Toyota has announced a $1.3 billion investment in its Kentucky manufacturing facility to begin producing an all-new 3-row electric SUV for the U.S. market. This latest investment brings Toyota’s total spending on the Georgetown plant close to $10 billion.
The funding will support retooling efforts to enable electric vehicle assembly at the factory. Toyota will also add a battery pack production line on-site, sourcing batteries from their North Carolina plant.
Governor Andy Beshear welcomed the news, praising Toyota for its commitment to Kentucky and for providing well-paying jobs. The Georgetown Toyota plant opened in 1986 and currently employs around 9,400 Kentuckians who manufacture popular models like the Camry.
Toyota emphasized the investment reinforces their dedication to vehicle electrification and U.S. manufacturing. The new electric SUV produced in Kentucky will be Toyota’s first battery electric vehicle made in North America.
Expanding domestic electric vehicle and battery production capacity aligns with Toyota’s portfolio approach to zero-emission vehicles. By manufacturing EVs and batteries locally, they aim to meet increasing consumer demand for electrified powertrains.
The announcement comes amongst $17 billion in new U.S. investments by Toyota over the past two years focusing on electrification efforts. Kentucky plant manager Kerry Creech said generations of local Toyota employees have prepared for this next phase supporting electric models.

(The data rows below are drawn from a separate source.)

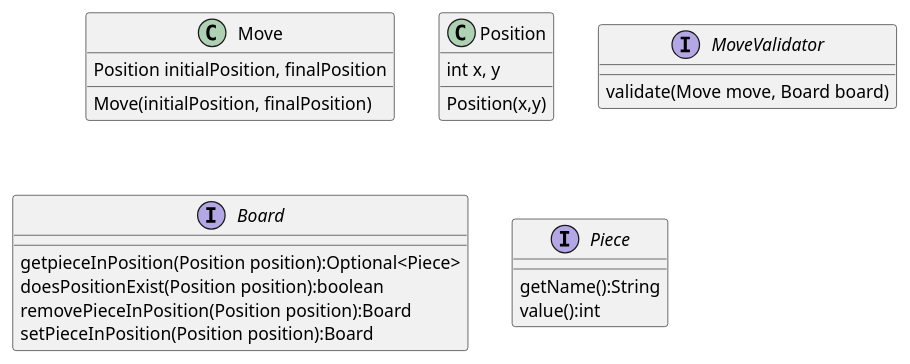
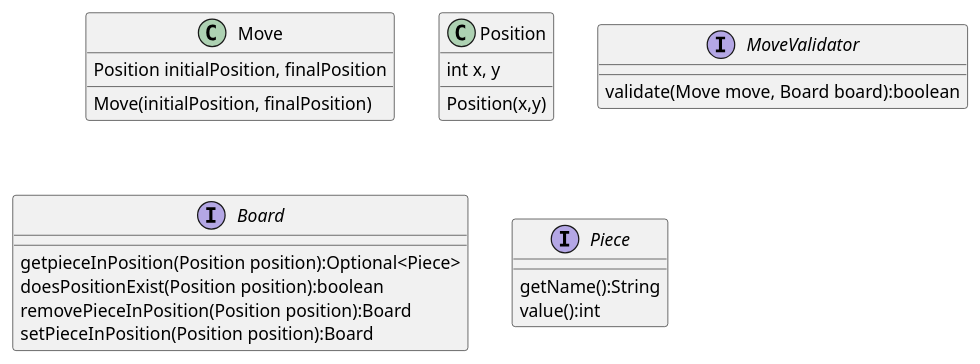
The diagram in chess.puml (jalopbauer/chess), drawn with PlantUML before and after one commit.

Commit message:
Added return value to MoveValidator

```diff
--- a/chess.puml
+++ b/chess.puml
@@ -1,25 +1,25 @@
 @startuml Chess
 class Move
 Move : Position initialPosition, finalPosition
 Move : Move(initialPosition, finalPosition)
 
 class Position
 Position : int x, y
 Position : Position(x,y)
 
 interface MoveValidator
-MoveValidator : validate(Move move, Board board)
+MoveValidator : validate(Move move, Board board):boolean
 
 ' Piece Handler
 interface Board
 Board : getpieceInPosition(Position position):Optional<Piece>
 Board : doesPositionExist(Position position):boolean
 Board : removePieceInPosition(Position position):Board
 Board : setPieceInPosition(Position position):Board
 
 interface Piece
 Piece : getName():String
 Piece : value():int
 
 
 @enduml
```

This is interesting development considering Toyota has historically been behind on their EVs development.